■ **Task requirements**: Whenever a line contains the string "paper", copy it out of the entries.

■ **Recorded data**:
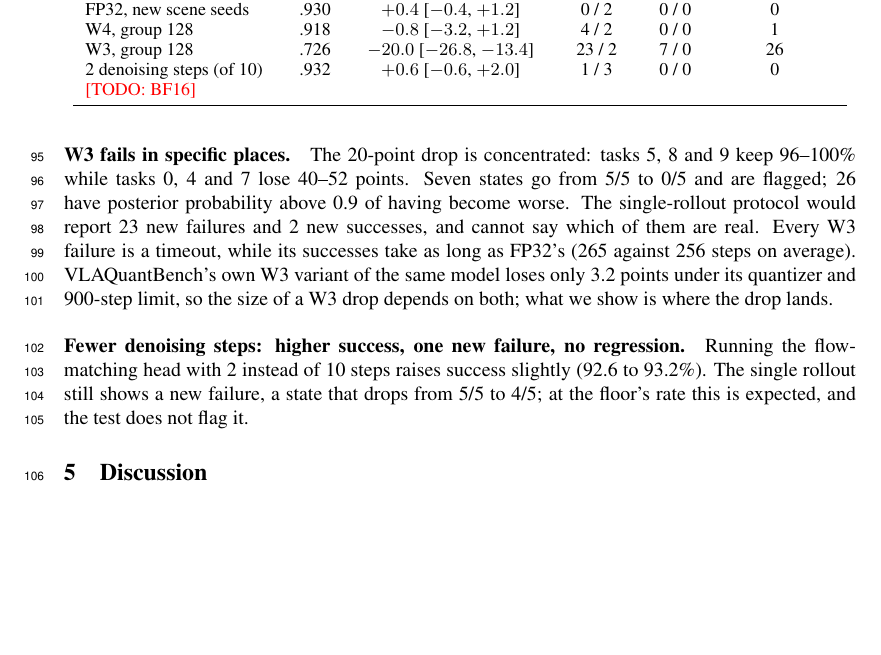
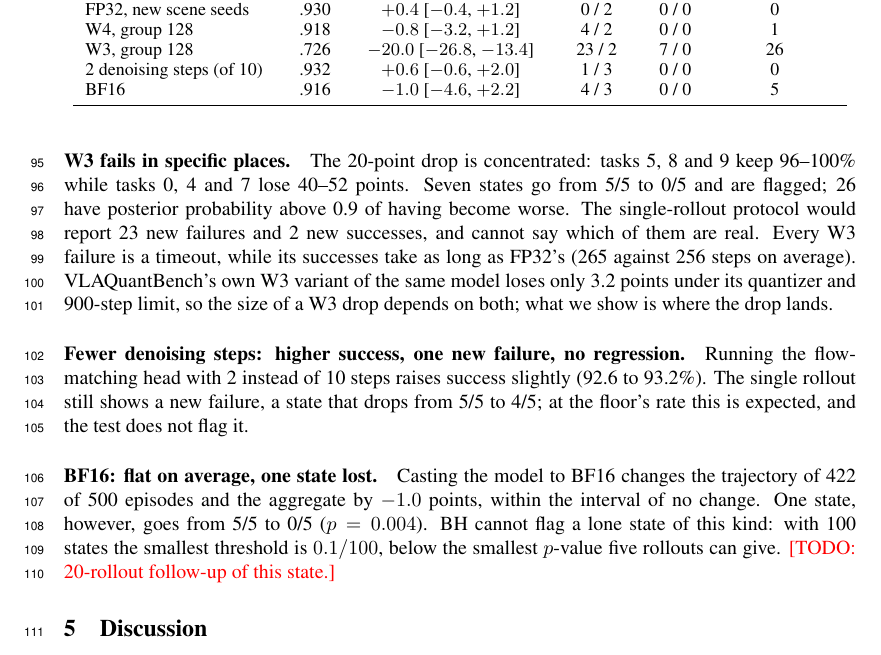
Before and after one commit to noteflowai/vla-regressions, a LaTeX paper (paper/latex/main.tex): part of page 4 of 5, cut so that both start at the same text, the shorter picture padded with empty space. Compiled offline with pdfLaTeX.

Commit message:
BF16 results: flat aggregate, one state from 5/5 to 0/5; follow-up script for single states
Co-Authored-By: Claude Opus 5.5 <noreply@anthropic.com>

```diff
--- a/paper/latex/main.tex
+++ b/paper/latex/main.tex
@@ -202,7 +202,7 @@ scale per group of 128 inputs.
     W4, group 128 & .918 & $-0.8$ [$-3.2$, $+1.2$] & 4 / 2 & 0 / 0 & 1 \\
     W3, group 128 & .726 & $-20.0$ [$-26.8$, $-13.4$] & 23 / 2 & 7 / 0 & 26 \\
     2 denoising steps (of 10) & .932 & $+0.6$ [$-0.6$, $+2.0$] & 1 / 3 & 0 / 0 & 0 \\
-    \todo{BF16} & & & & & \\
+    BF16 & .916 & $-1.0$ [$-4.6$, $+2.2$] & 4 / 3 & 0 / 0 & 5 \\
     \bottomrule
   \end{tabular}
 \end{table}
@@ -234,6 +234,12 @@ flow-matching head with 2 instead of 10 steps raises success slightly (92.6 to 9
 rollout still shows a new failure, a state that drops from 5/5 to 4/5; at the floor's rate this is
 expected, and the test does not flag it.
 
+\paragraph{BF16: flat on average, one state lost.} Casting the model to BF16 changes the
+trajectory of 422 of 500 episodes and the aggregate by $-1.0$ points, within the interval of no
+change. One state, however, goes from 5/5 to 0/5 ($p=0.004$). BH cannot flag a lone state of this
+kind: with 100 states the smallest threshold is $0.1/100$, below the smallest $p$-value five
+rollouts can give. \todo{20-rollout follow-up of this state.}
+
 \section{Discussion}
 
 A per-state claim about a policy update is a claim about $\sim$100--200 small binomial
```
Also changed, not shown: PLAN.md (+1 -1 lines), 3 other files.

■ **Response to this exercise**:
Before and after one commit to noteflowai/vla-regressions, a LaTeX paper (paper/latex/main.tex): part of page 4 of 5, cut so that both start at the same text, the shorter picture padded with empty space. Compiled offline with pdfLaTeX.
--- a/paper/latex/main.tex
+++ b/paper/latex/main.tex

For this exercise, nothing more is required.